It’s been a busy time for new education technology, with not only many new releases at two large conferences—InfoComm and NECC, both in June—but also updated or entirely new products announced in anticipation of district purchasing decisions for the new school year.
Notification systems—which use the Internet to enable school administrators to make and send thousands of automated phone calls, text messages and e-mails in minutes—are expanding in popularity in school districts across the country.
Interactive Whiteboard System
According to the U.S. Census Bureau, 14.2 million computers were in schools across the country in 2005-2006, a ratio of one for every four students and more than 20 times the number in schools in 1984-1985.
Dozens of notification systems are on the market. Here are some of the fully hosted online services designed specifically for K12 education.
Even with stimulus dollars flowing nationwide, districts are still facing large budget deficits and are looking for ways to save money. Some are investigating free and open source software (FOSS ) as a result.
The development of the first personal computer in 1971 began a process that has led to a computer reduced in size, weight and cost, which makes it increasingly popular in education—the netbook.

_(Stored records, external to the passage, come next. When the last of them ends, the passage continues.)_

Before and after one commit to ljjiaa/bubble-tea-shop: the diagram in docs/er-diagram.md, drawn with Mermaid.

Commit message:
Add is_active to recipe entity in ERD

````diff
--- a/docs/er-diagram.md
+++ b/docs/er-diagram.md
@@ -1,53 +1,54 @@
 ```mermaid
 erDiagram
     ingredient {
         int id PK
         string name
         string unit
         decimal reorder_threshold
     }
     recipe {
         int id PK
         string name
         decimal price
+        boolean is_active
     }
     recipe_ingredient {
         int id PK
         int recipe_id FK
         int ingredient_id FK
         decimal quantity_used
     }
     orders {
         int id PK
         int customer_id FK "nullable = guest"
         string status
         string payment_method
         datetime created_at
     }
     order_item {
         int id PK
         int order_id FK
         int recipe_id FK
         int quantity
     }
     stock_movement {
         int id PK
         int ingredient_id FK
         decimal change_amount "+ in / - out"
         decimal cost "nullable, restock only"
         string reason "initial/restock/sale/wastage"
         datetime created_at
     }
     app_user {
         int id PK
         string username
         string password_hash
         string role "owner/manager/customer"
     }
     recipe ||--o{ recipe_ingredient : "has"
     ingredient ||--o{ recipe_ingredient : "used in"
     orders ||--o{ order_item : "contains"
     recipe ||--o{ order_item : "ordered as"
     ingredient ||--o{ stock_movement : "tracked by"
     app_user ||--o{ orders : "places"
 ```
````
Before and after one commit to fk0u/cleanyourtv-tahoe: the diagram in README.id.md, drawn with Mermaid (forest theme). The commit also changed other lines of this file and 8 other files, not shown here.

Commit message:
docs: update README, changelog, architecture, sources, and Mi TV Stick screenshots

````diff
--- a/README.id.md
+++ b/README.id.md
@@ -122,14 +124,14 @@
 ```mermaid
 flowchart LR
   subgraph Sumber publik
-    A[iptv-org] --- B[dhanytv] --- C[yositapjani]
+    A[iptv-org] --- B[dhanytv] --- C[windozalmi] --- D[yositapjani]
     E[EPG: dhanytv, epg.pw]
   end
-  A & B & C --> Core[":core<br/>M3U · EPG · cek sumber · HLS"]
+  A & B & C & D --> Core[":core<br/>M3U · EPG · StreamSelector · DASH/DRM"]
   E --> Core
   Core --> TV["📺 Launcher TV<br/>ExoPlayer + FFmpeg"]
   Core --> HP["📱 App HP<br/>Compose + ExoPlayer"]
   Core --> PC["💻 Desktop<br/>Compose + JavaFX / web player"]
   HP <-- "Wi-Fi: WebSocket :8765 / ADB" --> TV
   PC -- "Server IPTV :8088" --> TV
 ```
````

While some districts have been making use of surveillance cameras for years, today's camera technology is less expensive and easier to maintain and operate.